3. A free CUNY is possible. The city projected a budget surplus of $963 million in 2016 in a budget of $78 billion.1 For 2016, state had a surplus of $1 billion in a budget of $156 billion. A free CUNY would only cost $812 million.2 A small tax on the top 1% of earners (those making over $600,000) in New York City could easily fund a free CUNY. Let’s put our tax dollars to work to create equal opportunity for all.
4. A free CUNY will let students succeed. Tuition and living expenses are the biggest barriers to academic success for working class students, in particular students of color. The high cost of living in New York and lack of financial aid for most part-time students lead to a dropout rate of nearly 50% in the senior colleges and a non-completion rate of over 70% in Associate degree programs.
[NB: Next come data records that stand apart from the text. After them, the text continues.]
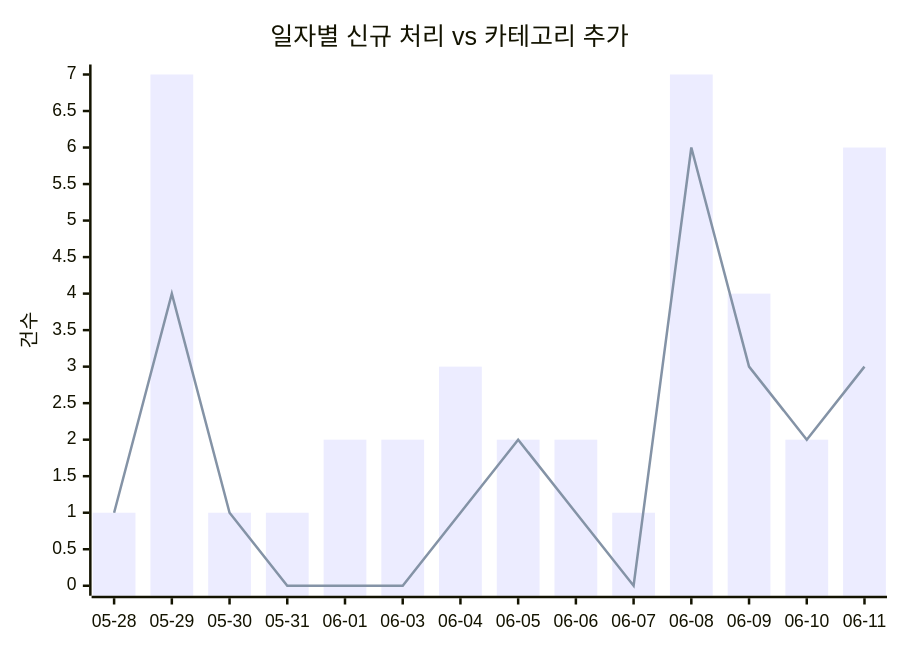
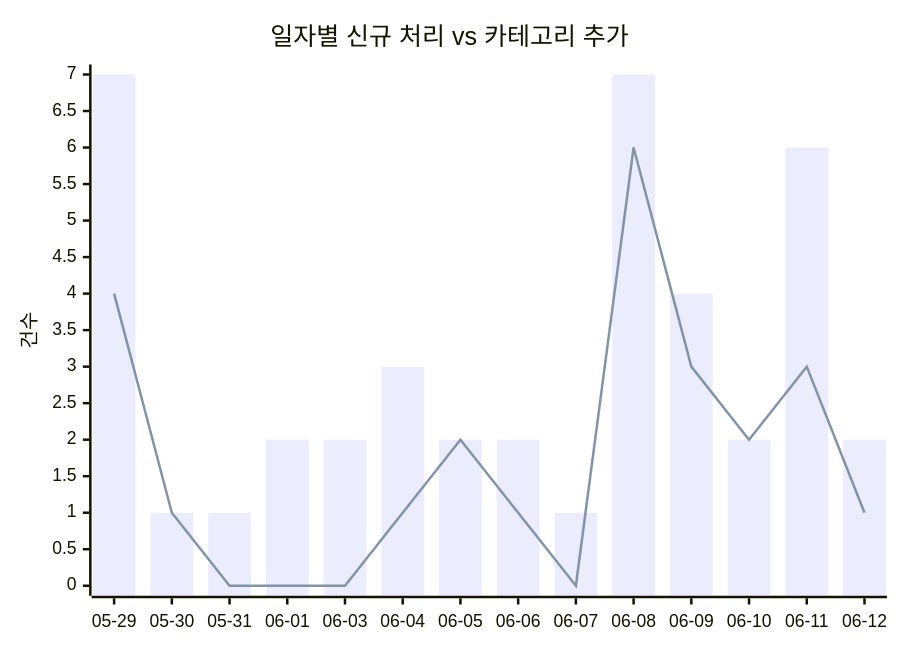
Before and after one commit to J-nowcow/awesome-korean-agent-skills: the first of 2 diagrams in docs/trends.md, drawn with Mermaid. The commit also changed other lines of this file and 4 other files, not shown here.

````diff
--- a/docs/trends.md
+++ b/docs/trends.md
@@ -32,8 +32,8 @@
 ```mermaid
 xychart-beta
     title "일자별 신규 처리 vs 카테고리 추가"
-    x-axis ["05-28","05-29","05-30","05-31","06-01","06-03","06-04","06-05","06-06","06-07","06-08","06-09","06-10","06-11"]
+    x-axis ["05-29","05-30","05-31","06-01","06-03","06-04","06-05","06-06","06-07","06-08","06-09","06-10","06-11","06-12"]
     y-axis "건수"
-    bar [1,7,1,1,2,2,3,2,2,1,7,4,2,6]
-    line [1,4,1,0,0,0,1,2,1,0,6,3,2,3]
+    bar [7,1,1,2,2,3,2,2,1,7,4,2,6,2]
+    line [4,1,0,0,0,1,2,1,0,6,3,2,3,1]
 ```
````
Making CUNY free again will allow students to focus on their studies, not on hustling to survive, allowing thousands more students to graduate on time and pursue their dreams. Taking away financial pressure will allow students to learn for the joy of learning and helping their communities, rather than simply as a cash investment to get a better job.
5. Dozens of countries have free higher education, why not NYC? Higher education is free in Argentina, Brazil, Cuba, Venezuela, Ecuador, Peru, Uruguay, Ireland, Scotland, Finland, Sweden, Norway, Denmark, Iceland, Morocco, Spain, Germany, Austria, the Czech Republic, Slovakia, Slovenia, Hungary, Greece, Russia, Poland, and others3. New York City is the richest city in the richest country in the world. If so many other countries with less money provide a free higher education to their citizens, so can we.
Questions and Answers
Sounds great, I think CUNY should be free, but how are you going to do it?
We know that making CUNY free won’t be easy, but as a movement of students and educators committed to this goal we won’t rest until we win. Our plan to make CUNY free entails first a proposed amendment to the city’s charter that will require the city to fund the CUNY system adequately through a tax on the richest 1% in New York City. If 60,000 people sign the Make CUNY Free Again petition, New Yorkers will vote by referendum to incorporate our amendment into the city charter.
Isn’t making CUNY free again too expensive?
New York City has a 2016 budget of $82 billion. New York State has a budget of $156 billion. Last year New York City and New York State had a combined budget surplus of $1.9 billion. It would cost $812 million to replace tuition at CUNY. The money is there if we as taxpayers choose to spend it that way.
Fair enough, but how likely is it that New York would get another budget surplus like that again this year?
Our charter amendment proposes an income tax on the highest 1% of earners, which would help the city pay for a free CUNY year after year. New York City hosts the most billionaires of any city in the whole world4 so we believe an additional tax on this bracket of earners could be used to give all New Yorkers a fair chance at a quality education.
Free tuition is great, but we all know the cost of living in New York is out of control. How does Free CUNY address that?
The charter amendment we are proposing will both make CUNY tuition free as well as provide students will the resources they need to make getting an education easier. We are calling on the city to provide public transportation passes to all students; a stipend for books and other school supplies; as well as provide support for students that are living below the poverty line so that they can work less and pay attention in the classroom more.